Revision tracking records

------------------------------------------------

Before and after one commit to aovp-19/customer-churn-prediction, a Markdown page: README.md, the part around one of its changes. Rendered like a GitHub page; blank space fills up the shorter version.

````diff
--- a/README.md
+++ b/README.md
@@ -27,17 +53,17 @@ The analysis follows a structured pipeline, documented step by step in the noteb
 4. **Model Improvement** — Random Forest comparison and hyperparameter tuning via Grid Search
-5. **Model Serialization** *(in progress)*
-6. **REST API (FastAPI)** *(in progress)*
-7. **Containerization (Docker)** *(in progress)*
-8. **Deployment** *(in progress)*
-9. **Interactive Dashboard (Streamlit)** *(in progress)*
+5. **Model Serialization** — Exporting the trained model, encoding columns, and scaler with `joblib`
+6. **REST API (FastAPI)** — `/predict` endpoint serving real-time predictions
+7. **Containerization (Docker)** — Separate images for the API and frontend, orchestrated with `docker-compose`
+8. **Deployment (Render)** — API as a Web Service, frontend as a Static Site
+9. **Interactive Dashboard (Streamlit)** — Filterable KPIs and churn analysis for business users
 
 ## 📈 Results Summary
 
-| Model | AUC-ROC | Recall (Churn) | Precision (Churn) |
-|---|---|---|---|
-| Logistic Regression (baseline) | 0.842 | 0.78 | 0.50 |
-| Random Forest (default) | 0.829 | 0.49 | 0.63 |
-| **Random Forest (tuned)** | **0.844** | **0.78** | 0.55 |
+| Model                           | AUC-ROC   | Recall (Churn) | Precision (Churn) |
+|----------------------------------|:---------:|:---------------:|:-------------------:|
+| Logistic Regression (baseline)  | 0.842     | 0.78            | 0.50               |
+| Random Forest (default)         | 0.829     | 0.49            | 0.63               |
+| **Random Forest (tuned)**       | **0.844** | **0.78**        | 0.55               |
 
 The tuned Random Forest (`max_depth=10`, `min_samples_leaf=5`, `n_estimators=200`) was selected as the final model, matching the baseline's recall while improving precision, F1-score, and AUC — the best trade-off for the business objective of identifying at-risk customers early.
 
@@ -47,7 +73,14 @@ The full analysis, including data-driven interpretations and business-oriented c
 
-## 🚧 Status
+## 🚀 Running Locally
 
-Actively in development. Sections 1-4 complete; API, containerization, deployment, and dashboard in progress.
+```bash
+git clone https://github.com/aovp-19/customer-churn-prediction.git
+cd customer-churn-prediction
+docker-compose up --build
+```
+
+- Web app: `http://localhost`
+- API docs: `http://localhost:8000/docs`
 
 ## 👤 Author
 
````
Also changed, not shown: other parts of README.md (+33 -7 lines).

------------------------------------------------

BRIEF
The answer is every entry, copied word for word.

TASK RESULT
Before and after one commit to aovp-19/customer-churn-prediction, a Markdown page: README.md, the part around one of its changes. Rendered like a GitHub page; blank space fills up the shorter version.

````diff
--- a/README.md
+++ b/README.md
@@ -27,17 +53,17 @@ The analysis follows a structured pipeline, documented step by step in the noteb
 4. **Model Improvement** — Random Forest comparison and hyperparameter tuning via Grid Search
-5. **Model Serialization** *(in progress)*
-6. **REST API (FastAPI)** *(in progress)*
-7. **Containerization (Docker)** *(in progress)*
-8. **Deployment** *(in progress)*
-9. **Interactive Dashboard (Streamlit)** *(in progress)*
+5. **Model Serialization** — Exporting the trained model, encoding columns, and scaler with `joblib`
+6. **REST API (FastAPI)** — `/predict` endpoint serving real-time predictions
+7. **Containerization (Docker)** — Separate images for the API and frontend, orchestrated with `docker-compose`
+8. **Deployment (Render)** — API as a Web Service, frontend as a Static Site
+9. **Interactive Dashboard (Streamlit)** — Filterable KPIs and churn analysis for business users
 
 ## 📈 Results Summary
 
-| Model | AUC-ROC | Recall (Churn) | Precision (Churn) |
-|---|---|---|---|
-| Logistic Regression (baseline) | 0.842 | 0.78 | 0.50 |
-| Random Forest (default) | 0.829 | 0.49 | 0.63 |
-| **Random Forest (tuned)** | **0.844** | **0.78** | 0.55 |
+| Model                           | AUC-ROC   | Recall (Churn) | Precision (Churn) |
+|----------------------------------|:---------:|:---------------:|:-------------------:|
+| Logistic Regression (baseline)  | 0.842     | 0.78            | 0.50               |
+| Random Forest (default)         | 0.829     | 0.49            | 0.63               |
+| **Random Forest (tuned)**       | **0.844** | **0.78**        | 0.55               |
 
 The tuned Random Forest (`max_depth=10`, `min_samples_leaf=5`, `n_estimators=200`) was selected as the final model, matching the baseline's recall while improving precision, F1-score, and AUC — the best trade-off for the business objective of identifying at-risk customers early.
 
@@ -47,7 +73,14 @@ The full analysis, including data-driven interpretations and business-oriented c
 
-## 🚧 Status
+## 🚀 Running Locally
 
-Actively in development. Sections 1-4 complete; API, containerization, deployment, and dashboard in progress.
+```bash
+git clone https://github.com/aovp-19/customer-churn-prediction.git
+cd customer-churn-prediction
+docker-compose up --build
+```
+
+- Web app: `http://localhost`
+- API docs: `http://localhost:8000/docs`
 
 ## 👤 Author
 
````
Also changed, not shown: other parts of README.md (+33 -7 lines).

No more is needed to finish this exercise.